While Trinidad-born soul singer Billy Ocean was one of
the biggest R&B singles artists of the 80s, it was always tough to place him in the
scene. He was not quite as popular as Lionel Richie. He was not
quite as good a songwriter, producer and interpreter as Luther Vandross.
He didn't have quite as strong a voice as Peabo Bryson or James Ingram.
He wasn't quite as funky as Frankie Beverly or George Clinton. His
slow jams weren't quite as memorable as those of Anita Baker or Freddie
However, in a career that lasted almost two decades

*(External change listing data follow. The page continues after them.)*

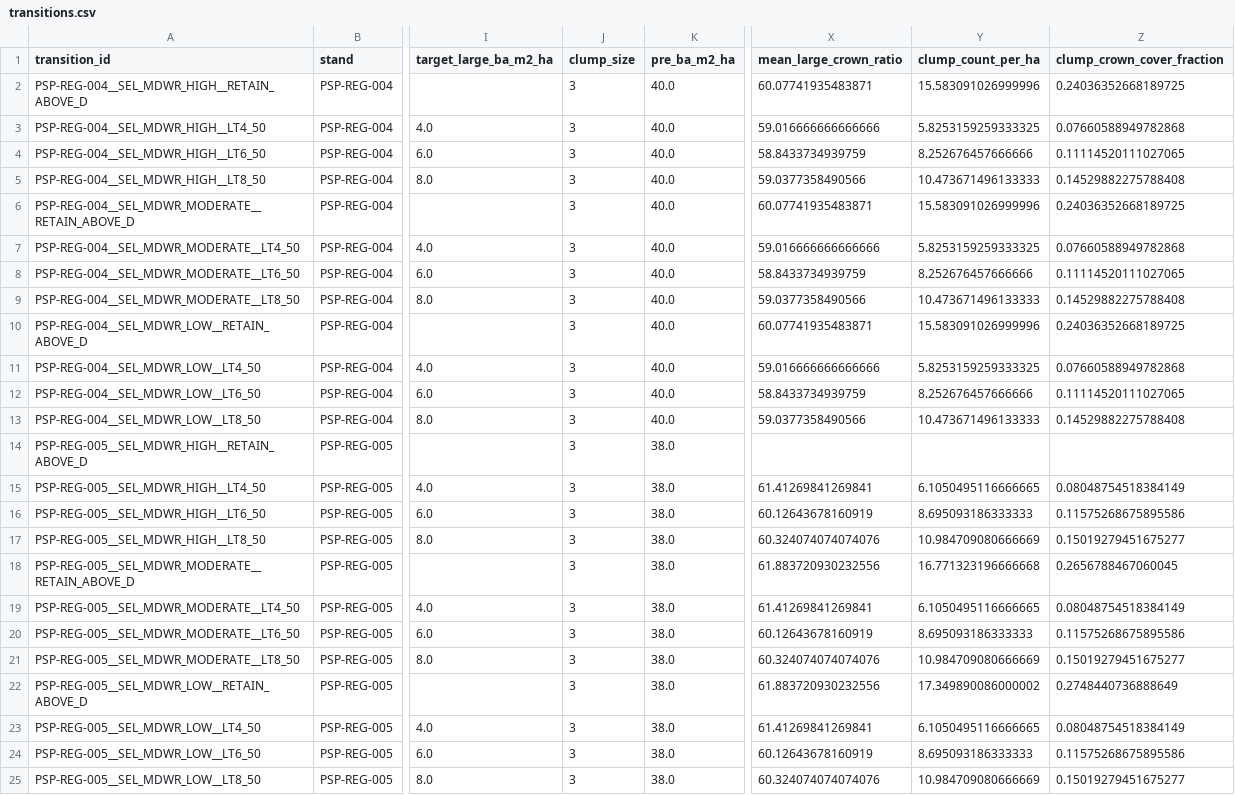
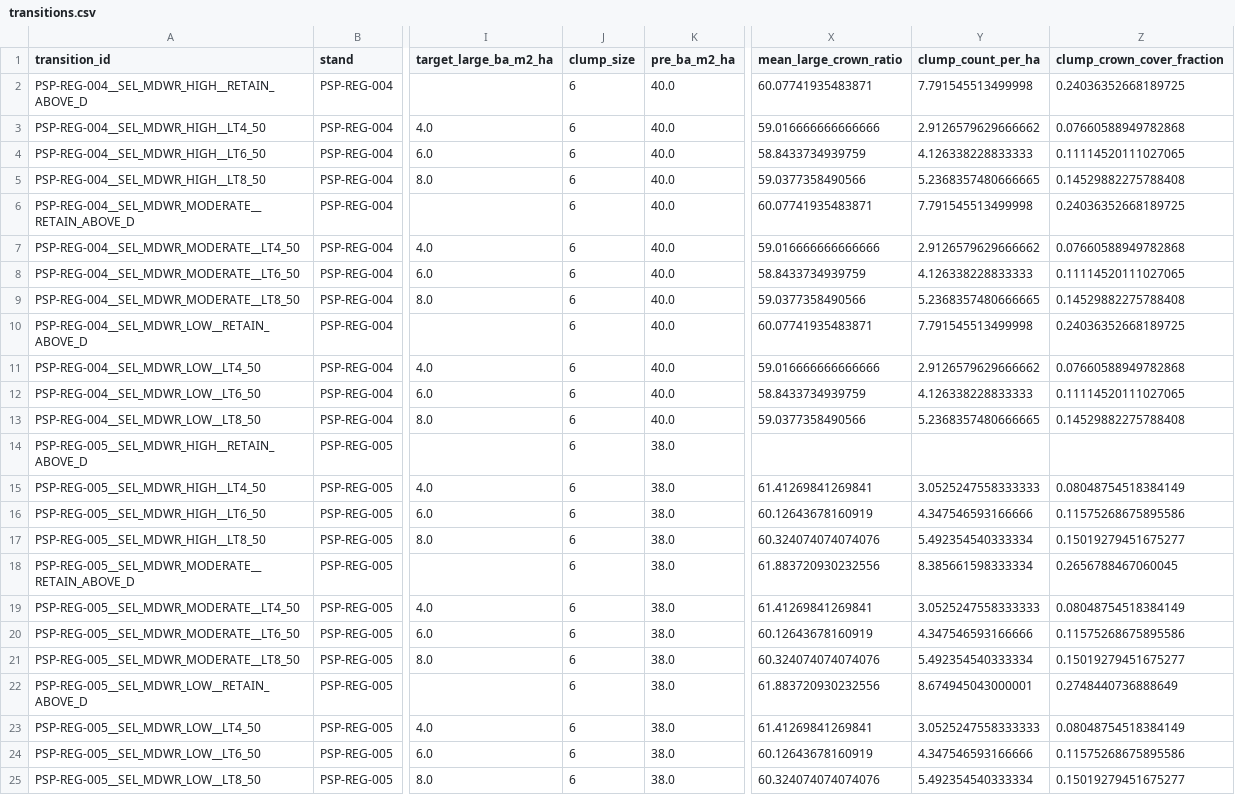
Before and after one commit to UBC-FRESH/femic-afrf-knifecreek-instance, a CSV file: ws4/policy_pilot_v0/transitions.csv, drawn as a sheet; only a part is shown, gaps mark what is left out; the diff names each change by its address in the sheet, - before the commit and + after, or states it on an @@ line.

```diff
--- a/ws4/policy_pilot_v0/transitions.csv
+++ b/ws4/policy_pilot_v0/transitions.csv
-J2:J25 (clump_size): 3
+J2:J25 (clump_size): 6
-Y2 (clump_count_per_ha): 15.583091026999996
+Y2 (clump_count_per_ha): 7.791545513499998
-Y3 (clump_count_per_ha): 5.8253159259333325
+Y3 (clump_count_per_ha): 2.9126579629666662
-Y4 (clump_count_per_ha): 8.252676457666666
+Y4 (clump_count_per_ha): 4.126338228833333
-Y5 (clump_count_per_ha): 10.473671496133333
+Y5 (clump_count_per_ha): 5.2368357480666665
-Y6 (clump_count_per_ha): 15.583091026999996
+Y6 (clump_count_per_ha): 7.791545513499998
-Y7 (clump_count_per_ha): 5.8253159259333325
+Y7 (clump_count_per_ha): 2.9126579629666662
-Y8 (clump_count_per_ha): 8.252676457666666
+Y8 (clump_count_per_ha): 4.126338228833333
-Y9 (clump_count_per_ha): 10.473671496133333
+Y9 (clump_count_per_ha): 5.2368357480666665
-Y10 (clump_count_per_ha): 15.583091026999996
+Y10 (clump_count_per_ha): 7.791545513499998
-Y11 (clump_count_per_ha): 5.8253159259333325
+Y11 (clump_count_per_ha): 2.9126579629666662
-Y12 (clump_count_per_ha): 8.252676457666666
+Y12 (clump_count_per_ha): 4.126338228833333
-Y13 (clump_count_per_ha): 10.473671496133333
+Y13 (clump_count_per_ha): 5.2368357480666665
-Y15 (clump_count_per_ha): 6.1050495116666665
+Y15 (clump_count_per_ha): 3.0525247558333333
-Y16 (clump_count_per_ha): 8.695093186333333
+Y16 (clump_count_per_ha): 4.347546593166666
-Y17 (clump_count_per_ha): 10.984709080666669
+Y17 (clump_count_per_ha): 5.492354540333334
-Y18 (clump_count_per_ha): 16.771323196666668
+Y18 (clump_count_per_ha): 8.385661598333334
-Y19 (clump_count_per_ha): 6.1050495116666665
+Y19 (clump_count_per_ha): 3.0525247558333333
-Y20 (clump_count_per_ha): 8.695093186333333
+Y20 (clump_count_per_ha): 4.347546593166666
-Y21 (clump_count_per_ha): 10.984709080666669
+Y21 (clump_count_per_ha): 5.492354540333334
-Y22 (clump_count_per_ha): 17.349890086000002
+Y22 (clump_count_per_ha): 8.674945043000001
-Y23 (clump_count_per_ha): 6.1050495116666665
+Y23 (clump_count_per_ha): 3.0525247558333333
-Y24 (clump_count_per_ha): 8.695093186333333
+Y24 (clump_count_per_ha): 4.347546593166666
-Y25 (clump_count_per_ha): 10.984709080666669
+Y25 (clump_count_per_ha): 5.492354540333334
```
Also changed, not shown: ws4/policy_pilot_v0/benchmark.csv, ws4/policy_pilot_v0/clump_scenario_summary.csv, 21 other files.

(and was white hot for five years), Billy Ocean dropped a truckload
(okay, at least a compilation-load) of hot singles. Listening to this
new overview of his career, you can't help but remember that while the guy
was in the
zone, he was a singles machine.
At this point, he is best remembered for his smooth,
funky and extremely long-titled dance tracks ("Caribbean Queen [No More Love
On the Run]," "When the Going Gets Tough, the Tough Get Going" and "Get
Outta My Dreams Get Into My Car"). While he was perfectly good at
that, I find the songs that stand out the best were his more quiet ones. He had a way with a ballad. Songs like
"Suddenly," "Love Is Forever" and particularly "The Colour
of Love" are still strikingly lovely.
Interestingly, his best up-tempo single, to my way of
thinking, actually came out eight years before he took up permanent
residence on the pop charts. "Love Really Hurts Without You" was a
giddy Motown pastiche that introduced Ocean to the Top 40 in the
There are a few misfires here (an uninspired cover of
the Beatles' "The Long & Winding Road" comes immediately to mind) and a few
songs sound a little dated ("Loverboy" and "License To Chill" are tres
80s). Overall, though, Billy Ocean's body of work still holds up